* **PROBLEM TO SOLVE**
Repeat the listing below in full, keeping every character as it is.

*** MATERIAL FOR THE TASK ***

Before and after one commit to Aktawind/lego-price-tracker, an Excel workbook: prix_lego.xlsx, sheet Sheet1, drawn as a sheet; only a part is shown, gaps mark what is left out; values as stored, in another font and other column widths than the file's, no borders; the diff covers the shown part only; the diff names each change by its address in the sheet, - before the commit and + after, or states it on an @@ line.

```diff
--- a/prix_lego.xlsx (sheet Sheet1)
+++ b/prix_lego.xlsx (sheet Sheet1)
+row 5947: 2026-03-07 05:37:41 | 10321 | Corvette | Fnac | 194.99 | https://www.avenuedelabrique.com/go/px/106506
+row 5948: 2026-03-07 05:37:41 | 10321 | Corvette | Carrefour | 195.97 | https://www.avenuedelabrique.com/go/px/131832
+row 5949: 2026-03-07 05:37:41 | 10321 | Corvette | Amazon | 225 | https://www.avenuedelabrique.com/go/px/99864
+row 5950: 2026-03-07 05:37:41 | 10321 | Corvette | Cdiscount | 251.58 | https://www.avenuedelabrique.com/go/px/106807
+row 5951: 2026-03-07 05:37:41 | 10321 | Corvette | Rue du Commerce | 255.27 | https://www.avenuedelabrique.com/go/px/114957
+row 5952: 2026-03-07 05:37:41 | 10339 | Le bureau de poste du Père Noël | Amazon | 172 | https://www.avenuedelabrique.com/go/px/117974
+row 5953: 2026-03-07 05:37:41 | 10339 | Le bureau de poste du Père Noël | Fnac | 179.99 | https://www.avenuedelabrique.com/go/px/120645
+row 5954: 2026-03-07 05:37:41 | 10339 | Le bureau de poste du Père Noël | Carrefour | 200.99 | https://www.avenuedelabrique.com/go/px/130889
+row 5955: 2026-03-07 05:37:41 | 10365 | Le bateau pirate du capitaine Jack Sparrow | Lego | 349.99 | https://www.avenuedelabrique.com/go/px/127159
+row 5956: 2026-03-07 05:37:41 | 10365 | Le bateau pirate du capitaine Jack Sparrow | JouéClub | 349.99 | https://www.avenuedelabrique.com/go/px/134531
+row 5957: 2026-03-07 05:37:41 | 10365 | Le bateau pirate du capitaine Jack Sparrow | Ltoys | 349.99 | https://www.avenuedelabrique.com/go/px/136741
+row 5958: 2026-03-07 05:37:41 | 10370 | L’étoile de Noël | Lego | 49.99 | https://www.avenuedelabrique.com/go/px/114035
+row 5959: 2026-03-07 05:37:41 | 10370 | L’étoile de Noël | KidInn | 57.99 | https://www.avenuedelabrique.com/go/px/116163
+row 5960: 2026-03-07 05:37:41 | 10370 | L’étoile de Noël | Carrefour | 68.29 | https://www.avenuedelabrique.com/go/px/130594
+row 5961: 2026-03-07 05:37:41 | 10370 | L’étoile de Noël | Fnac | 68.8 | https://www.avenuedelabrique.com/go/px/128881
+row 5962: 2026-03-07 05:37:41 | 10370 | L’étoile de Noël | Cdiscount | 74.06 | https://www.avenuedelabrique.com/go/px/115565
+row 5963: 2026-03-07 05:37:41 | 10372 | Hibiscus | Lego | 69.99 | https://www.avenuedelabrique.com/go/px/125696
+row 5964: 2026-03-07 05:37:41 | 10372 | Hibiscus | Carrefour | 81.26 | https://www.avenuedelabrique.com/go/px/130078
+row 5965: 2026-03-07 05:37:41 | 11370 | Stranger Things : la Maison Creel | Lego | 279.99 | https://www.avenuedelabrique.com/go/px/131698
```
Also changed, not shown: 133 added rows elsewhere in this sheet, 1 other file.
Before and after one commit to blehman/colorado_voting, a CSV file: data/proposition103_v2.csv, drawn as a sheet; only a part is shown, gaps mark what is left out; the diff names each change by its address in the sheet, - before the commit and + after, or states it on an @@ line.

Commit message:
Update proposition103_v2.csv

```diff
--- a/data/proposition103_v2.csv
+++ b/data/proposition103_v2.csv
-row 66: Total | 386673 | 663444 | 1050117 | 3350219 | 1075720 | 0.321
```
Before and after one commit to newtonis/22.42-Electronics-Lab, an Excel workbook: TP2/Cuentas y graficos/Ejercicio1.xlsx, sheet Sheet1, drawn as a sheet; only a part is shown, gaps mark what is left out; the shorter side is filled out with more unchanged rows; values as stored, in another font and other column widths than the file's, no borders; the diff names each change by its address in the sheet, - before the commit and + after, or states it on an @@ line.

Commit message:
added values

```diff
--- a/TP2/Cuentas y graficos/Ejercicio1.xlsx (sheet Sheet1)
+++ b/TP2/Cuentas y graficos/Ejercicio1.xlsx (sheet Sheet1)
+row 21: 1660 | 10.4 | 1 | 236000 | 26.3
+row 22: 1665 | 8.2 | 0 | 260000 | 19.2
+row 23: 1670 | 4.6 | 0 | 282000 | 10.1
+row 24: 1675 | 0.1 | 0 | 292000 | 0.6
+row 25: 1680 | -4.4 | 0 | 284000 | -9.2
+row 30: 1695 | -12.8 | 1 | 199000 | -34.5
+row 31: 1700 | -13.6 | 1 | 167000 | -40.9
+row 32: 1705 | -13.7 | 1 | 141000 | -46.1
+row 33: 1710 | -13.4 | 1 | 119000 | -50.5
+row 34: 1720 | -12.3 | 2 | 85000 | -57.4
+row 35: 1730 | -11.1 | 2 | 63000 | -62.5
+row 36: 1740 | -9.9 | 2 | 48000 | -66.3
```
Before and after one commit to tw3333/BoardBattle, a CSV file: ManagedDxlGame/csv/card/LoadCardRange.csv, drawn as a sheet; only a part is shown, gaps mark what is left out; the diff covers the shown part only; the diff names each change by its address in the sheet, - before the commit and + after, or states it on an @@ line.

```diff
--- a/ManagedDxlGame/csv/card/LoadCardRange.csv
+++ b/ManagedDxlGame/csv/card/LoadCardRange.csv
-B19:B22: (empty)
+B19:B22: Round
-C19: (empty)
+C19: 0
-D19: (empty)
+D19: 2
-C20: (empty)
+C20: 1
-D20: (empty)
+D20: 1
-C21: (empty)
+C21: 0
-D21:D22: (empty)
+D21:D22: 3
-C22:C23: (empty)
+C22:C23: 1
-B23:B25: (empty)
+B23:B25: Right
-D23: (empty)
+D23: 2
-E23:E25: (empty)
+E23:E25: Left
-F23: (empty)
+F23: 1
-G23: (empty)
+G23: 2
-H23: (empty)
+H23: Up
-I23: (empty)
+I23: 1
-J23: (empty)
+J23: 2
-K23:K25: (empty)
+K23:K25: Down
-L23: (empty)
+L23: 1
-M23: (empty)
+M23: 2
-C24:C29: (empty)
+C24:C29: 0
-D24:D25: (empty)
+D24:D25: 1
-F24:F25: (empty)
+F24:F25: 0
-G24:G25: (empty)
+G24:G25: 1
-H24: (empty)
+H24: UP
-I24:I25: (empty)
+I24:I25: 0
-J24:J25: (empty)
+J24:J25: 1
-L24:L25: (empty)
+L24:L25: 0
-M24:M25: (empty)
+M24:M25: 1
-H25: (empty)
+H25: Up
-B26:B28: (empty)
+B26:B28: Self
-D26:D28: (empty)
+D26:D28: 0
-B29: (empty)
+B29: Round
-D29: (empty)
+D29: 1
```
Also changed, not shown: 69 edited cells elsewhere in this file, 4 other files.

*** End of MATERIAL FOR THE TASK ***

* **RESULT OF THE TASK**
Before and after one commit to Aktawind/lego-price-tracker, an Excel workbook: prix_lego.xlsx, sheet Sheet1, drawn as a sheet; only a part is shown, gaps mark what is left out; values as stored, in another font and other column widths than the file's, no borders; the diff covers the shown part only; the diff names each change by its address in the sheet, - before the commit and + after, or states it on an @@ line.

```diff
--- a/prix_lego.xlsx (sheet Sheet1)
+++ b/prix_lego.xlsx (sheet Sheet1)
+row 5947: 2026-03-07 05:37:41 | 10321 | Corvette | Fnac | 194.99 | https://www.avenuedelabrique.com/go/px/106506
+row 5948: 2026-03-07 05:37:41 | 10321 | Corvette | Carrefour | 195.97 | https://www.avenuedelabrique.com/go/px/131832
+row 5949: 2026-03-07 05:37:41 | 10321 | Corvette | Amazon | 225 | https://www.avenuedelabrique.com/go/px/99864
+row 5950: 2026-03-07 05:37:41 | 10321 | Corvette | Cdiscount | 251.58 | https://www.avenuedelabrique.com/go/px/106807
+row 5951: 2026-03-07 05:37:41 | 10321 | Corvette | Rue du Commerce | 255.27 | https://www.avenuedelabrique.com/go/px/114957
+row 5952: 2026-03-07 05:37:41 | 10339 | Le bureau de poste du Père Noël | Amazon | 172 | https://www.avenuedelabrique.com/go/px/117974
+row 5953: 2026-03-07 05:37:41 | 10339 | Le bureau de poste du Père Noël | Fnac | 179.99 | https://www.avenuedelabrique.com/go/px/120645
+row 5954: 2026-03-07 05:37:41 | 10339 | Le bureau de poste du Père Noël | Carrefour | 200.99 | https://www.avenuedelabrique.com/go/px/130889
+row 5955: 2026-03-07 05:37:41 | 10365 | Le bateau pirate du capitaine Jack Sparrow | Lego | 349.99 | https://www.avenuedelabrique.com/go/px/127159
+row 5956: 2026-03-07 05:37:41 | 10365 | Le bateau pirate du capitaine Jack Sparrow | JouéClub | 349.99 | https://www.avenuedelabrique.com/go/px/134531
+row 5957: 2026-03-07 05:37:41 | 10365 | Le bateau pirate du capitaine Jack Sparrow | Ltoys | 349.99 | https://www.avenuedelabrique.com/go/px/136741
+row 5958: 2026-03-07 05:37:41 | 10370 | L’étoile de Noël | Lego | 49.99 | https://www.avenuedelabrique.com/go/px/114035
+row 5959: 2026-03-07 05:37:41 | 10370 | L’étoile de Noël | KidInn | 57.99 | https://www.avenuedelabrique.com/go/px/116163
+row 5960: 2026-03-07 05:37:41 | 10370 | L’étoile de Noël | Carrefour | 68.29 | https://www.avenuedelabrique.com/go/px/130594
+row 5961: 2026-03-07 05:37:41 | 10370 | L’étoile de Noël | Fnac | 68.8 | https://www.avenuedelabrique.com/go/px/128881
+row 5962: 2026-03-07 05:37:41 | 10370 | L’étoile de Noël | Cdiscount | 74.06 | https://www.avenuedelabrique.com/go/px/115565
+row 5963: 2026-03-07 05:37:41 | 10372 | Hibiscus | Lego | 69.99 | https://www.avenuedelabrique.com/go/px/125696
+row 5964: 2026-03-07 05:37:41 | 10372 | Hibiscus | Carrefour | 81.26 | https://www.avenuedelabrique.com/go/px/130078
+row 5965: 2026-03-07 05:37:41 | 11370 | Stranger Things : la Maison Creel | Lego | 279.99 | https://www.avenuedelabrique.com/go/px/131698
```
Also changed, not shown: 133 added rows elsewhere in this sheet, 1 other file.
Before and after one commit to blehman/colorado_voting, a CSV file: data/proposition103_v2.csv, drawn as a sheet; only a part is shown, gaps mark what is left out; the diff names each change by its address in the sheet, - before the commit and + after, or states it on an @@ line.

Commit message:
Update proposition103_v2.csv

```diff
--- a/data/proposition103_v2.csv
+++ b/data/proposition103_v2.csv
-row 66: Total | 386673 | 663444 | 1050117 | 3350219 | 1075720 | 0.321
```
Before and after one commit to newtonis/22.42-Electronics-Lab, an Excel workbook: TP2/Cuentas y graficos/Ejercicio1.xlsx, sheet Sheet1, drawn as a sheet; only a part is shown, gaps mark what is left out; the shorter side is filled out with more unchanged rows; values as stored, in another font and other column widths than the file's, no borders; the diff names each change by its address in the sheet, - before the commit and + after, or states it on an @@ line.

Commit message:
added values

```diff
--- a/TP2/Cuentas y graficos/Ejercicio1.xlsx (sheet Sheet1)
+++ b/TP2/Cuentas y graficos/Ejercicio1.xlsx (sheet Sheet1)
+row 21: 1660 | 10.4 | 1 | 236000 | 26.3
+row 22: 1665 | 8.2 | 0 | 260000 | 19.2
+row 23: 1670 | 4.6 | 0 | 282000 | 10.1
+row 24: 1675 | 0.1 | 0 | 292000 | 0.6
+row 25: 1680 | -4.4 | 0 | 284000 | -9.2
+row 30: 1695 | -12.8 | 1 | 199000 | -34.5
+row 31: 1700 | -13.6 | 1 | 167000 | -40.9
+row 32: 1705 | -13.7 | 1 | 141000 | -46.1
+row 33: 1710 | -13.4 | 1 | 119000 | -50.5
+row 34: 1720 | -12.3 | 2 | 85000 | -57.4
+row 35: 1730 | -11.1 | 2 | 63000 | -62.5
+row 36: 1740 | -9.9 | 2 | 48000 | -66.3
```
Before and after one commit to tw3333/BoardBattle, a CSV file: ManagedDxlGame/csv/card/LoadCardRange.csv, drawn as a sheet; only a part is shown, gaps mark what is left out; the diff covers the shown part only; the diff names each change by its address in the sheet, - before the commit and + after, or states it on an @@ line.

```diff
--- a/ManagedDxlGame/csv/card/LoadCardRange.csv
+++ b/ManagedDxlGame/csv/card/LoadCardRange.csv
-B19:B22: (empty)
+B19:B22: Round
-C19: (empty)
+C19: 0
-D19: (empty)
+D19: 2
-C20: (empty)
+C20: 1
-D20: (empty)
+D20: 1
-C21: (empty)
+C21: 0
-D21:D22: (empty)
+D21:D22: 3
-C22:C23: (empty)
+C22:C23: 1
-B23:B25: (empty)
+B23:B25: Right
-D23: (empty)
+D23: 2
-E23:E25: (empty)
+E23:E25: Left
-F23: (empty)
+F23: 1
-G23: (empty)
+G23: 2
-H23: (empty)
+H23: Up
-I23: (empty)
+I23: 1
-J23: (empty)
+J23: 2
-K23:K25: (empty)
+K23:K25: Down
-L23: (empty)
+L23: 1
-M23: (empty)
+M23: 2
-C24:C29: (empty)
+C24:C29: 0
-D24:D25: (empty)
+D24:D25: 1
-F24:F25: (empty)
+F24:F25: 0
-G24:G25: (empty)
+G24:G25: 1
-H24: (empty)
+H24: UP
-I24:I25: (empty)
+I24:I25: 0
-J24:J25: (empty)
+J24:J25: 1
-L24:L25: (empty)
+L24:L25: 0
-M24:M25: (empty)
+M24:M25: 1
-H25: (empty)
+H25: Up
-B26:B28: (empty)
+B26:B28: Self
-D26:D28: (empty)
+D26:D28: 0
-B29: (empty)
+B29: Round
-D29: (empty)
+D29: 1
```
Also changed, not shown: 69 edited cells elsewhere in this file, 4 other files.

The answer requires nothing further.